Five things to consider when testing your competitor’s product
- Can you use your competitor’s product using only a keyboard? If you can, they’re thinking about accessibility in a reasonably mature way.
- When you’re using your competitors’ products with a keyboard, can you see a visual focus indicator? You should always be able to see the focus outline in an interface as you’re moving through with the keyboard. If you can see it, they’ve done a decent job of making things accessible. If you can’t see it, then there’s opportunity for you to outshine them when it comes to designing for keyboard usage.
- Do all of the form fields have visible labels that are programmatically tied to their field? If you click on the label, you should see the focus go into the label’s field. If the product has good form labels, there’s a good chance other parts of the interface are also accessible.
- What does automated testing tell you about the product? Automated testing is only part of the solution, but it often serves as a good proxy for the entire picture. A team that has taken good care of accessibility in their product won’t have many issues detectable by automated tools. On the flip side, if their product has a lot of issues detected with automation, there’s a good chance they also have many other accessibility issues.
- Does their product use semantic markup well? Do they use
<h6>for headings? Do they use actual
<button>elements and real links for things that are clickable or is all just a mess of
<span>elements with click handlers attached?
How did they do?
This isn’t an exhaustive list, but if you take a look at how well your competitors are performing in each of the above categories, you’ll get a sense of where they’ve valued accessibility. Then you can note opportunities to be more accessible and give your product the competitive advantage.
I know — you’re probably saying, “But we don’t have time for accessibility. We have to get to market faster!”
I get that. I do. But remember this: the reason most people think accessibility takes longer is that they’ve always done it retroactively. That’s what eats up all the time. Doing things right from the start will save time in the long run.
Talk To People with Disabilities
Find out what they want from your product
People with disabilities are the original life hackers. When a product or solution doesn’t meet their needs, they find a way to fill that need themselves.
Here’s a great example. Many gamers with disabilities use modified video game controllers, installing bigger buttons, sip/puff devices, mounts to enable one-handed play, etc.
It took a while, but eventually Microsoft turned that idea into the Xbox Adaptive Controller (XAC). The XAC takes into account the needs of people with disabilities and accessibility features are built into the product. Microsoft has won awards for this brilliant piece of design.
And that’s because Microsoft did the research to figure out what needs aren’t being met by existing controllers.
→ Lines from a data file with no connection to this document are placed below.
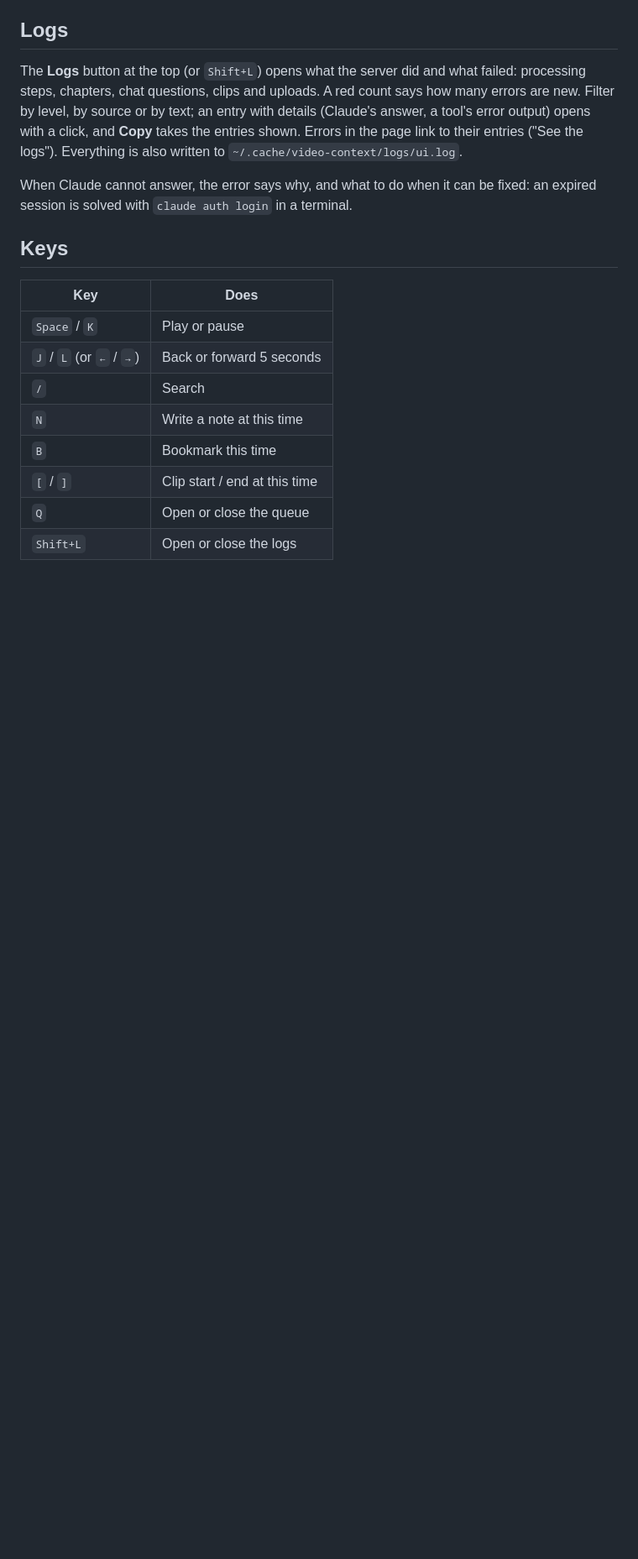
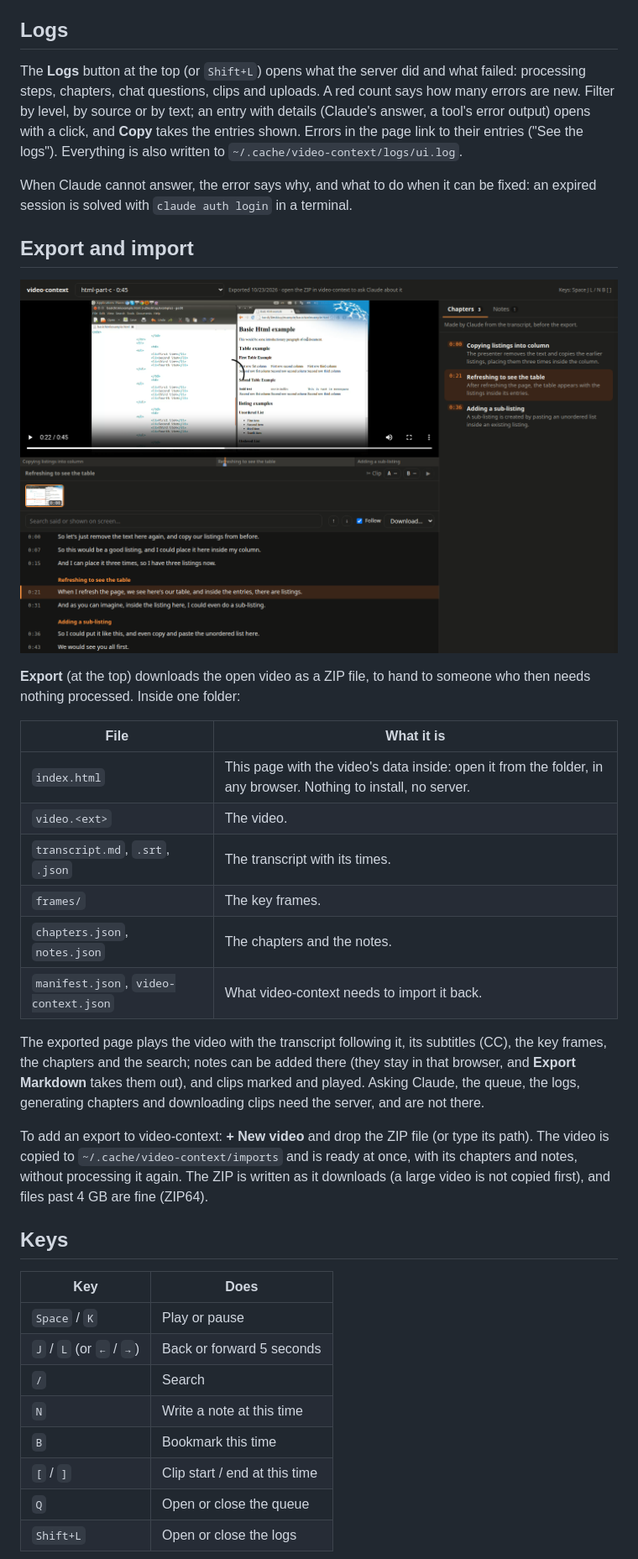
Before and after one commit to LaloHao/video-context, a Markdown page: docs/ui.md, the part around the change. Shown at 84% size. Drawn GitHub-style; pictures changed too: docs/images/ui-export.png (added); blank space fills up the shorter version.

```diff
--- a/docs/ui.md
+++ b/docs/ui.md
@@ -109,6 +109,32 @@ Errors in the page link to their entries ("See the logs"). Everything is also wr
 When Claude cannot answer, the error says why, and what to do when it can be fixed: an expired
 session is solved with `claude auth login` in a terminal.
 
+## Export and import
+
+![An exported video opened from its folder: no server, no Claude, the rest as in the page](images/ui-export.png)
+
+**Export** (at the top) downloads the open video as a ZIP file, to hand to someone who then
+needs nothing processed. Inside one folder:
+
+| File | What it is |
+| --- | --- |
+| `index.html` | This page with the video's data inside: open it from the folder, in any browser. Nothing to install, no server. |
+| `video.<ext>` | The video. |
+| `transcript.md`, `.srt`, `.json` | The transcript with its times. |
+| `frames/` | The key frames. |
+| `chapters.json`, `notes.json` | The chapters and the notes. |
+| `manifest.json`, `video-context.json` | What video-context needs to import it back. |
+
+The exported page plays the video with the transcript following it, its subtitles (CC), the
+key frames, the chapters and the search; notes can be added there (they stay in that browser,
+and **Export Markdown** takes them out), and clips marked and played. Asking Claude, the queue,
+the logs, generating chapters and downloading clips need the server, and are not there.
+
+To add an export to video-context: **+ New video** and drop the ZIP file (or type its path).
+The video is copied to `~/.cache/video-context/imports` and is ready at once, with its
+chapters and notes, without processing it again. The ZIP is written as it downloads (a large
+video is not copied first), and files past 4 GB are fine (ZIP64).
+
 ## Keys
 
 | Key | Does |
```
Also changed, not shown: README.md (+3 -0 lines), 7 other files.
You can do the same. Go and talk with people with disabilities that use products like yours. See what they’re doing to solve the accessibility problems that they’re facing. Those mods and hacks express a specific need that exists that isn’t being met. Your product can be the one that meets those needs.
Have people with disabilities test your UI & UX
This final piece is all about how you can get feedback from people with disabilities before your product is launched. What do you need to get feedback from people with disabilities? How might you test prototypes at various stages?
Have a sketch or wireframe?
Take that sketch and talk through it with people with different disabilities. Explore how they solve problems. Understand their motivations and the way they think. Work with people that use voice recognition software to talk aloud about how they’d approach the interface and what voice commands they might give to accomplish tasks.
Have a Figma, Sketch, InDesign, or Adobe XD prototype?
Get people with low vision to review it. Even though it isn’t coded, you can still get feedback on colors, layout, interaction flows, and more.
Have a coded HTML prototype?
Get people that use a screen reader to run through the prototype and give you feedback.